Untapped marketing potential behind technology and price barriers

A smartphone is defined as a GSM that allows the user to access the Internet. Research showed that 81% of young adults own a smartphone (especially the cheaper models from Samsung and Nokia). However, this does not mean they can surf online. Only 33% uses his smartphone to access mobile Internet and 29% uses his smartphone to access social networks. The main reasons for these low percentages are: price of mobile data subscription (45%) and a too slow mobile internet connection (45%). If we look at these numbers from a distance we can state there exists a high willingness to be connected through mobile devices by young adults, but they feel restricted by external factors like price and technology. This probably also explains the low number of Twitter users in that age category (20%).

Obviously there is a huge potential for telco providers to assemble mobile data subscription packages specifically targeted at young adults. Additionally they can be a very critical, but appropriate test audience for new mobile technologies such as 4G, hotspots and peer-to-peer networks.

Favorite online communication channels identified.

Unsurprisingly, Facebook and Youtube are two of the most favourite websites visited by young adults and kids. Facebook is especially used for communicating with their network (creating content and conversations). This can take place in various formats: chatting, social gaming, webcam chat, etc. Youtube is mainly used to consume content. Important for marketers to know is that approximately 1 out of 3 young adults are friends with brands or organizations. In this context it is legit to mention that this research did not ask whether they are actively communicating with them. Moreover no questions were asked about their satisfaction level and type of conversation they are having with these brands or organizations.

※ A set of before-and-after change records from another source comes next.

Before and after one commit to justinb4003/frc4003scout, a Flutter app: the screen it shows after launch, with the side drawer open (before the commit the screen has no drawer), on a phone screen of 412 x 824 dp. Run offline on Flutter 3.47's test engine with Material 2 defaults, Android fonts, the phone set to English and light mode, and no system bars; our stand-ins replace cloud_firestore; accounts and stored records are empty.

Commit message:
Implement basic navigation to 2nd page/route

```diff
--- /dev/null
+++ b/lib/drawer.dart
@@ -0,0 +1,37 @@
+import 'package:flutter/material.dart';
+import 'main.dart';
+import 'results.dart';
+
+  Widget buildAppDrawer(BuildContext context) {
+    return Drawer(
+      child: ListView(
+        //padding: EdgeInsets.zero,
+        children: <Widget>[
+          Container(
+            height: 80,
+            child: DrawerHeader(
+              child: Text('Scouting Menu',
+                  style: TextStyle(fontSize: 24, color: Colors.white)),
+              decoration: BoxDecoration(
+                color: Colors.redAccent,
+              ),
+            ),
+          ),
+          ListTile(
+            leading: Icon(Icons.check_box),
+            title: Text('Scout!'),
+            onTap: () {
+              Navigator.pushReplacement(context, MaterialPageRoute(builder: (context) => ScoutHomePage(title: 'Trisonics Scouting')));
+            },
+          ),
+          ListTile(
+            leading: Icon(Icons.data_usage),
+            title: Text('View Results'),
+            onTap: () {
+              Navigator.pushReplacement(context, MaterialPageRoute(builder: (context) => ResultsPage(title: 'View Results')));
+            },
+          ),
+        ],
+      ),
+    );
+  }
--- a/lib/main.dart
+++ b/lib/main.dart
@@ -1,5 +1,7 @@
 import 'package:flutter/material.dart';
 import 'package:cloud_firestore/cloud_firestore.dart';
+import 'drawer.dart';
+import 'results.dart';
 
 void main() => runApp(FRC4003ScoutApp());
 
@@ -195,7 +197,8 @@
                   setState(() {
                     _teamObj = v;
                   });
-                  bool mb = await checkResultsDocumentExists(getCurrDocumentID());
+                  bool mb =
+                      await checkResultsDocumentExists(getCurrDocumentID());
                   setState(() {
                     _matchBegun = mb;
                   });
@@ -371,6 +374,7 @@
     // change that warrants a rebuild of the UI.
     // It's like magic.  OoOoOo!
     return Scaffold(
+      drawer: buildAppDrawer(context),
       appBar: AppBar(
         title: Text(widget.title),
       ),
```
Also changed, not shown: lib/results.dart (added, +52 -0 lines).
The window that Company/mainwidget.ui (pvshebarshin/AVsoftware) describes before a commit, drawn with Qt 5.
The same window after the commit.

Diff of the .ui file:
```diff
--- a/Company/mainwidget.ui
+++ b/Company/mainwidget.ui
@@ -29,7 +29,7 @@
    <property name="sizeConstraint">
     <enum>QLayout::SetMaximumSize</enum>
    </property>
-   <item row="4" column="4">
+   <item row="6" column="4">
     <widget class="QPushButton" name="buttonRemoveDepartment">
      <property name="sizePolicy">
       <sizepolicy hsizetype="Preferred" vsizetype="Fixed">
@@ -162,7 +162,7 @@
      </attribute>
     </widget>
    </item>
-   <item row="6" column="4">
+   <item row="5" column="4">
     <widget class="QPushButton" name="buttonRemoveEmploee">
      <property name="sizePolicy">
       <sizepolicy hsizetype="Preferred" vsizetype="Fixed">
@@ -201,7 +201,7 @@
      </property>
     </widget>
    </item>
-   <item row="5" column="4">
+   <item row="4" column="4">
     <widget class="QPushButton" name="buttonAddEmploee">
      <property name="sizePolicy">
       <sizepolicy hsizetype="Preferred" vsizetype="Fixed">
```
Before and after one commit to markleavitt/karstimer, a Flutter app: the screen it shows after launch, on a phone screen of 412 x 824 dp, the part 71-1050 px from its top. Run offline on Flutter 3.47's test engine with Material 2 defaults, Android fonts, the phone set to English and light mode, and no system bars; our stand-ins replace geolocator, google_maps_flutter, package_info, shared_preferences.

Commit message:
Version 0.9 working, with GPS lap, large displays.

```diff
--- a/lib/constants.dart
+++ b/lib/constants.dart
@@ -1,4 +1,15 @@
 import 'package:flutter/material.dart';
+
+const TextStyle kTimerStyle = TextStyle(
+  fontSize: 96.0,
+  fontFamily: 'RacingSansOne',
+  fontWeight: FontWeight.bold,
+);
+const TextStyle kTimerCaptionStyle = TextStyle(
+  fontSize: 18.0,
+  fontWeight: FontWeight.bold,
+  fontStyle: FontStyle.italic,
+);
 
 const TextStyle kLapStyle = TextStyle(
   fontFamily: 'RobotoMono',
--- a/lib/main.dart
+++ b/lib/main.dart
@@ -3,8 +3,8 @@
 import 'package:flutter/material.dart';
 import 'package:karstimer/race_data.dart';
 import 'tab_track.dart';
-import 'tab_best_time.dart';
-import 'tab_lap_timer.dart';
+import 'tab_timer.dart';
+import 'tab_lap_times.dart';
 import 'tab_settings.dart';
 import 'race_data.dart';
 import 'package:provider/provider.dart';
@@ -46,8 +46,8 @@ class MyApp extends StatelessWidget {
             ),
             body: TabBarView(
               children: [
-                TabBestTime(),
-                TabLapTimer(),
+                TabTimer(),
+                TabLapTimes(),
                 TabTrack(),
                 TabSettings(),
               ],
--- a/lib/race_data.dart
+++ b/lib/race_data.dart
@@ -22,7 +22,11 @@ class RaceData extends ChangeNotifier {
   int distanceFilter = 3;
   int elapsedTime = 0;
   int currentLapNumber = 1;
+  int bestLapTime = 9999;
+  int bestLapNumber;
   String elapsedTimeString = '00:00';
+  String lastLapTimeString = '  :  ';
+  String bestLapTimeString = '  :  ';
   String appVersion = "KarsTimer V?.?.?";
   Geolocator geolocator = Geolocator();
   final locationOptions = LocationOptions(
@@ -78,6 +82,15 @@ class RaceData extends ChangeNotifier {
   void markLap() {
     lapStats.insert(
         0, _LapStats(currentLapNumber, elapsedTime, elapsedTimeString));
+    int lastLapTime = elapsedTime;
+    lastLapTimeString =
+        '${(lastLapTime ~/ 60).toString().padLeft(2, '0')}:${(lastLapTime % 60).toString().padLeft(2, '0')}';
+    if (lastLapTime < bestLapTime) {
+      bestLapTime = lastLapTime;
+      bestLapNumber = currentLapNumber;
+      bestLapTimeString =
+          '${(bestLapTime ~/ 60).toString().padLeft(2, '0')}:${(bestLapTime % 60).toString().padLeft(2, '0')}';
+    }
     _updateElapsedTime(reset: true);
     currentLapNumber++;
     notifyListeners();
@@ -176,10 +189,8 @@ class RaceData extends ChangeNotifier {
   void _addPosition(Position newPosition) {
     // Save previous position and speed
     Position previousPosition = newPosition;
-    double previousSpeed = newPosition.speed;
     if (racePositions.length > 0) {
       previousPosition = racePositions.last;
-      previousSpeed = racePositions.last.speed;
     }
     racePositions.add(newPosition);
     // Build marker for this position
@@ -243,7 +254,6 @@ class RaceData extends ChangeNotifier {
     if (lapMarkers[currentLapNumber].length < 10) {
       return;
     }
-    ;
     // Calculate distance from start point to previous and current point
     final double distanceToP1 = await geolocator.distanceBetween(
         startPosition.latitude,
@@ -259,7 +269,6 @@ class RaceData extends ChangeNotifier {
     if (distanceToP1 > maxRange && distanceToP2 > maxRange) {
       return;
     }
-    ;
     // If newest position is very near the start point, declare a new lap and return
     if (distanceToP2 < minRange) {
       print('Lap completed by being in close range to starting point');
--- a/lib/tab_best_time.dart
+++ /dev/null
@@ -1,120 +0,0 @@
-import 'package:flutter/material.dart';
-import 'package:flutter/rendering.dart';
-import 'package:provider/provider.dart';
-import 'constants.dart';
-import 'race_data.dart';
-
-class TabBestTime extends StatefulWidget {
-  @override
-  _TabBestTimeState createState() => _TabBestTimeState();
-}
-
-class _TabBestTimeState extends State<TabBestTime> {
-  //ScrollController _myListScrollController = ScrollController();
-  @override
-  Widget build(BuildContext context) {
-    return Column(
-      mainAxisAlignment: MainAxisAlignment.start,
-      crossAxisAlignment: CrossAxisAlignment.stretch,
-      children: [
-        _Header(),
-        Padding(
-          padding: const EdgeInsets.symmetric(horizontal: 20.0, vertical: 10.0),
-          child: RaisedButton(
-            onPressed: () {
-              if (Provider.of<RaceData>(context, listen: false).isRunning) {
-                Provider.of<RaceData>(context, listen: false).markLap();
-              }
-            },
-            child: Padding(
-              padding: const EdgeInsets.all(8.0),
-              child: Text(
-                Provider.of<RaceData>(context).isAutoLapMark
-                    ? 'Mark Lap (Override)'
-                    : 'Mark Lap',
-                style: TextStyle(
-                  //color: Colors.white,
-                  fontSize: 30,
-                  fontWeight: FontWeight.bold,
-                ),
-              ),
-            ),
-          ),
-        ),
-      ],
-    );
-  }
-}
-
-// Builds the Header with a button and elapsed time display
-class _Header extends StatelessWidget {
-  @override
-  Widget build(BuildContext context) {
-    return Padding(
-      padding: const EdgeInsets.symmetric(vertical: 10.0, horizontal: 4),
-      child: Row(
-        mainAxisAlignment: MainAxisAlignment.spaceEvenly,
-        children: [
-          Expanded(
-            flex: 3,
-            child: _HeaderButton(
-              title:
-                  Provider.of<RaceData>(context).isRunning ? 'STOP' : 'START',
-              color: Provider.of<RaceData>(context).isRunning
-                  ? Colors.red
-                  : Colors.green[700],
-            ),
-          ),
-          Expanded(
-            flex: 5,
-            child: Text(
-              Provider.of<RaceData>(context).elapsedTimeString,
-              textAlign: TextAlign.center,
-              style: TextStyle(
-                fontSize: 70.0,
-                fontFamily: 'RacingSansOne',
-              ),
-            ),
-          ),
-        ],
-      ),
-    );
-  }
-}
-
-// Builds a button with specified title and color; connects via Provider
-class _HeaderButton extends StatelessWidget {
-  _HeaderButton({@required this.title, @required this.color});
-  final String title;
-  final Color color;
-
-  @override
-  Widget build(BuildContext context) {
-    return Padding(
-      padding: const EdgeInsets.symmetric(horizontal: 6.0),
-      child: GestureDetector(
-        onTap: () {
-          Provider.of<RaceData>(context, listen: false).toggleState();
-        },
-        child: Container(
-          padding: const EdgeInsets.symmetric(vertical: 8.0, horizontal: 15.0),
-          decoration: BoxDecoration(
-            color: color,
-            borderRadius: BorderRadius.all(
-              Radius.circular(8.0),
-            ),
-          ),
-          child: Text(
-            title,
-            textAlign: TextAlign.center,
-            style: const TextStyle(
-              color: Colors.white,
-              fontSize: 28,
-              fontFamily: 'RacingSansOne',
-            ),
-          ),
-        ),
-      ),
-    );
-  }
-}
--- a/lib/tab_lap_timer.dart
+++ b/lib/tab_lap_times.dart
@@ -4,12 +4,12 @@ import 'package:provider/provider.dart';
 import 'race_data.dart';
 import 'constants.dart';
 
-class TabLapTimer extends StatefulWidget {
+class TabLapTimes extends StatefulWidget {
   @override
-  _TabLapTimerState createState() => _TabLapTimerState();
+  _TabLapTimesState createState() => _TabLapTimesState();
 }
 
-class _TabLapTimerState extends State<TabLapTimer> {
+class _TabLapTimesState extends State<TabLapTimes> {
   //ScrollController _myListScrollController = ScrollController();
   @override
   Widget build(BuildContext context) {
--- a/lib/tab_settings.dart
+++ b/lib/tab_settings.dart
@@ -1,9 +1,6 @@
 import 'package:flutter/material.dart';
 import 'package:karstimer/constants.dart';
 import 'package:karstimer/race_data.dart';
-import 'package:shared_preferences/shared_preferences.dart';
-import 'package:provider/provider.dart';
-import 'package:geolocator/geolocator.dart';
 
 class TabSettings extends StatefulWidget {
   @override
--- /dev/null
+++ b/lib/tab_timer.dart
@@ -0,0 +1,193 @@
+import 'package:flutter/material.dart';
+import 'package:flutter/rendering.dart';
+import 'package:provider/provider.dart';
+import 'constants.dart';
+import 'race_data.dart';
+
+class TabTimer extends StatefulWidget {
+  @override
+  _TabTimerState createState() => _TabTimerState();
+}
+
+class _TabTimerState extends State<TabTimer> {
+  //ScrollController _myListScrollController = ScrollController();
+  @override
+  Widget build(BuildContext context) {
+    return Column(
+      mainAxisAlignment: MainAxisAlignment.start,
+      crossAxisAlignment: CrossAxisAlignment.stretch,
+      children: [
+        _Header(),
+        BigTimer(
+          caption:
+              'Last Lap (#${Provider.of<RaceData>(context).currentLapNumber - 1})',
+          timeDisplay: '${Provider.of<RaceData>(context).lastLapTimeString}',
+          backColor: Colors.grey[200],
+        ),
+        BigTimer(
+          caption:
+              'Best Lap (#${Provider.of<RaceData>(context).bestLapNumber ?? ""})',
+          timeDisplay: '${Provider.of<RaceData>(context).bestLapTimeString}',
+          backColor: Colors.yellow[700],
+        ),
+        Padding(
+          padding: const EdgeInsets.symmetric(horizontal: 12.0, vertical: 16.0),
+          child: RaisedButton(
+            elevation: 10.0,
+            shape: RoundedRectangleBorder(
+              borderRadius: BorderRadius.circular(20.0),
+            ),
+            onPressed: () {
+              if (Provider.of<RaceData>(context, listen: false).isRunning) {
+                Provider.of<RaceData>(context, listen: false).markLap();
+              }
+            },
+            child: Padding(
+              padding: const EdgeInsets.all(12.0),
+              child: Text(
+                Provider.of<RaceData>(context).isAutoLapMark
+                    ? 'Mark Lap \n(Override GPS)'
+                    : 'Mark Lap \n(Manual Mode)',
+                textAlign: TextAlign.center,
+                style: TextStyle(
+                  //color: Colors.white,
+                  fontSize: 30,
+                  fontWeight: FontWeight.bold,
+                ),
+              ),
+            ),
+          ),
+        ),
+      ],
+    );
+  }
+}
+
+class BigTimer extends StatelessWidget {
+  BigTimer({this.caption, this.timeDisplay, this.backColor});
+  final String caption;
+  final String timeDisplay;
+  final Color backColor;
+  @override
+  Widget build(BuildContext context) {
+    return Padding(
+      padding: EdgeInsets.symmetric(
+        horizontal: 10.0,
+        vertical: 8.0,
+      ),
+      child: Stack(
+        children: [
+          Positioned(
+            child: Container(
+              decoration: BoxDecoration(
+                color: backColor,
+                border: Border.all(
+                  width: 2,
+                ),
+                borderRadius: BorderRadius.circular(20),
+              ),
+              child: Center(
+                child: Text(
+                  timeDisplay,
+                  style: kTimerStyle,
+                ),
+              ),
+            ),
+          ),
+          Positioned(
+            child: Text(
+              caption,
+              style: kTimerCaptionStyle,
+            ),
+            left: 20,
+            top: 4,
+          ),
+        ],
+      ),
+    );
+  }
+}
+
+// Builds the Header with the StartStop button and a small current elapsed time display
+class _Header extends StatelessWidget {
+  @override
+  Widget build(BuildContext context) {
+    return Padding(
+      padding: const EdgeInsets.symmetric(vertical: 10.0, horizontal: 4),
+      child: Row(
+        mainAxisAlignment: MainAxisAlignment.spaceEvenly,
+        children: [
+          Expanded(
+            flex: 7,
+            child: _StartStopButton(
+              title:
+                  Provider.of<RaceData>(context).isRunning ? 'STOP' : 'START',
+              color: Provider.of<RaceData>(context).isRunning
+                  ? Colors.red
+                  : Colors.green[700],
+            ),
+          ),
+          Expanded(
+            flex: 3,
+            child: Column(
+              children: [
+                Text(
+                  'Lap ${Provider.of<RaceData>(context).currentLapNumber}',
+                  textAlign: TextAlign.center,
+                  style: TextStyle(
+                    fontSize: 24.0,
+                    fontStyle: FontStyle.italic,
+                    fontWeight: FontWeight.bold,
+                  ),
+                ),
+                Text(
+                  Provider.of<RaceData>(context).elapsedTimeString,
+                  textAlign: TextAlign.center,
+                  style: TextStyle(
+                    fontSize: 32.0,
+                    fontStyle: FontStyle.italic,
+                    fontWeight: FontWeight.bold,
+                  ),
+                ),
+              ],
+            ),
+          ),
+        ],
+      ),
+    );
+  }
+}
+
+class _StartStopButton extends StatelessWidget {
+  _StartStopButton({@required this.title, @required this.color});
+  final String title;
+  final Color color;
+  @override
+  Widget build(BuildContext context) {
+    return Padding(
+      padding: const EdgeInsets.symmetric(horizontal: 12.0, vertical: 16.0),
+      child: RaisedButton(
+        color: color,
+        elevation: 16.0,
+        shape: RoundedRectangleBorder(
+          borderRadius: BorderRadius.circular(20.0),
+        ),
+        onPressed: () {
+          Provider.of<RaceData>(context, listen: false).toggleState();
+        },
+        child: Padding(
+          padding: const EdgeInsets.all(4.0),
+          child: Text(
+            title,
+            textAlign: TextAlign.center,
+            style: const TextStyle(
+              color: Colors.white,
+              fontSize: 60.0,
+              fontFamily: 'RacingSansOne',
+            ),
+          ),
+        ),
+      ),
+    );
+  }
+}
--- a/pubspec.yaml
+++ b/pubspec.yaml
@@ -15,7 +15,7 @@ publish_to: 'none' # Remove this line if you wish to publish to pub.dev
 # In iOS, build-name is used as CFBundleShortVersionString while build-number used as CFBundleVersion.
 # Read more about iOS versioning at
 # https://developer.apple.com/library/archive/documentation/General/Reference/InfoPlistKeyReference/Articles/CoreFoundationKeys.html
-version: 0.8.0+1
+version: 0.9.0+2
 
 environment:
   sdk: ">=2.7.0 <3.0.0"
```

Conclusion:  Belgian digital natives grounded in the brick & mortar world

In conclusion, the people we believe to be ‘digital natives’ may not be so digital after all because of external factors limiting them in their potential. It is the new marketer’s opportunity to target these generation Y youngsters with the appropriate marketing mix in order to let them reach their full potential. From a customer-centric point of view it would be recommended for telecom providers to join forces with brands and to develop e.g. a branded tailormade offering for these young adults. They should be given access to modern technologies in a way that fits them best. If we consider price as being a main influencer of the purchase decision of a mobile data subscription it might be an option to exchange data and customer insights for free mobile data. Therefore a change in the current mindset and innovative business model thinking is required.